** TASK INPUT follows **
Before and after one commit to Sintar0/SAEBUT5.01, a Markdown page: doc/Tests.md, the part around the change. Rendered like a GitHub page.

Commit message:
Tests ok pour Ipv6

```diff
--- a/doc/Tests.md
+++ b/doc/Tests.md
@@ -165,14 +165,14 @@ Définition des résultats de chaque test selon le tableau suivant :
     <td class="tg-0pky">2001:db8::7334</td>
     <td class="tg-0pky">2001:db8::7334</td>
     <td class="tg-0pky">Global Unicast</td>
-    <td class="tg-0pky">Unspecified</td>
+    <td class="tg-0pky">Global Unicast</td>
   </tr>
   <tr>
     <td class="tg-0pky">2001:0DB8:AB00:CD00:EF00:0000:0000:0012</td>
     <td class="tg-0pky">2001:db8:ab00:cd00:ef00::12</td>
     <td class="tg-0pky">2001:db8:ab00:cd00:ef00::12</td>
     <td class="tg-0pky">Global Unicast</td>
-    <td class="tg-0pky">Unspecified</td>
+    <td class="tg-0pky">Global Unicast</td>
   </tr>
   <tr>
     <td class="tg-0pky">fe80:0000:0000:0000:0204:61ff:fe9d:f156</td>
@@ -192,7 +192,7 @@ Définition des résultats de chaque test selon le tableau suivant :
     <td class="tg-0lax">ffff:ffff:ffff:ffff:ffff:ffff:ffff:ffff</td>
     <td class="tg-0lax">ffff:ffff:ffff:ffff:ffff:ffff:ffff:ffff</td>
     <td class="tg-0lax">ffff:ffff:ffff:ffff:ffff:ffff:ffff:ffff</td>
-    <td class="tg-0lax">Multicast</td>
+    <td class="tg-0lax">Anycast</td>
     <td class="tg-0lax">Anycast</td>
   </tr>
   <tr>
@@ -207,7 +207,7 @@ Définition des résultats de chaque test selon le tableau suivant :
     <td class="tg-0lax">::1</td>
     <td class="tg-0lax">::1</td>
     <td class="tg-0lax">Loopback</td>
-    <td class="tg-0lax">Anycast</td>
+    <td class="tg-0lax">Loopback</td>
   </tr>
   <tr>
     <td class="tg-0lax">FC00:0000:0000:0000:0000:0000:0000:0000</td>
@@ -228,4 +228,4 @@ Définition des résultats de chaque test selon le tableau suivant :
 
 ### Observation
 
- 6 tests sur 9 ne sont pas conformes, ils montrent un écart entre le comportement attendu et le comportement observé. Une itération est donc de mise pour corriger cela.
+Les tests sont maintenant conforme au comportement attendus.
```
** End of TASK INPUT **
** TASK INPUT follows **
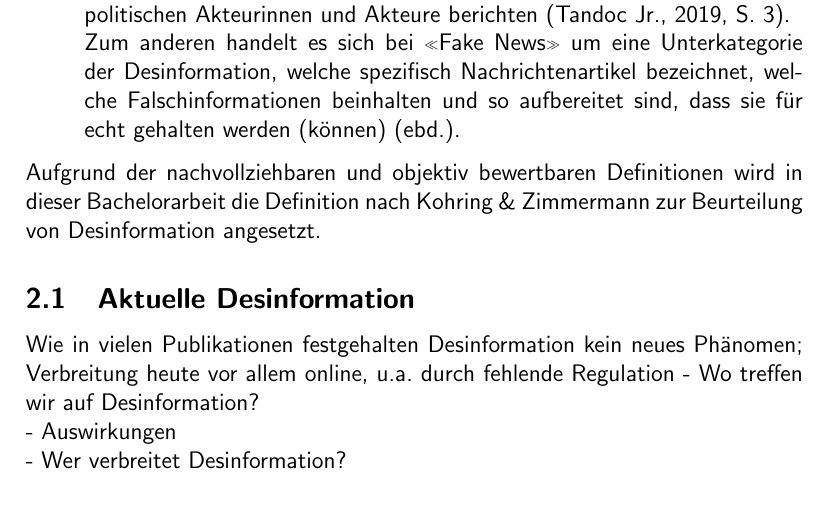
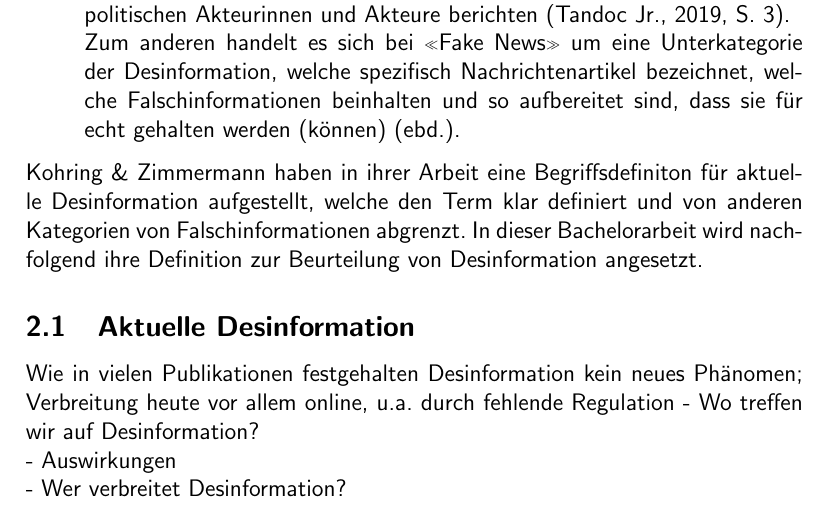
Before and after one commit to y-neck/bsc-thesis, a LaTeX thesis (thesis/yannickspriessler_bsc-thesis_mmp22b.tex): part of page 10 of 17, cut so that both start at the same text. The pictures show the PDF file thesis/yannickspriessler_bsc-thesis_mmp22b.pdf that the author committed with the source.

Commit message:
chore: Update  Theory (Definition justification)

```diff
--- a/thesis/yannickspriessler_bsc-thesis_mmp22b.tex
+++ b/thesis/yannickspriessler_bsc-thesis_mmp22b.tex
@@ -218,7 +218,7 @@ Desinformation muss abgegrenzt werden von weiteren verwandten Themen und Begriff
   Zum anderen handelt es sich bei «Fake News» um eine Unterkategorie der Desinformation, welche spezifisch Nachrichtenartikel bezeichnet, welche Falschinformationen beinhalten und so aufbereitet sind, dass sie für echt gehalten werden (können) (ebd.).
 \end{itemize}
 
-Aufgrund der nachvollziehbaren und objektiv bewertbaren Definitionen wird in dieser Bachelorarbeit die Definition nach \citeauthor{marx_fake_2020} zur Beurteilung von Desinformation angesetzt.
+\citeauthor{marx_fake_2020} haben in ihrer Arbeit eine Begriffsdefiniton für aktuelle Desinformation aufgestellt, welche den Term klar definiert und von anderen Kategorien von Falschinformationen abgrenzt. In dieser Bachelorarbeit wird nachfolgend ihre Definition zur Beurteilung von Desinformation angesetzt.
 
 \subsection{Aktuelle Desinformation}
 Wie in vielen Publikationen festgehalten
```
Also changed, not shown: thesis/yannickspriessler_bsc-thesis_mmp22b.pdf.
** End of TASK INPUT **
PROBLEM DESCRIPTION> Gather every line from the listing above in which "chaque" appears, and copy those lines.

RESPONSE TO THIS EXERCISE>
@@ -165,14 +165,14 @@ Définition des résultats de chaque test selon le tableau suivant :
@@ -192,7 +192,7 @@ Définition des résultats de chaque test selon le tableau suivant :
@@ -207,7 +207,7 @@ Définition des résultats de chaque test selon le tableau suivant :
@@ -228,4 +228,4 @@ Définition des résultats de chaque test selon le tableau suivant :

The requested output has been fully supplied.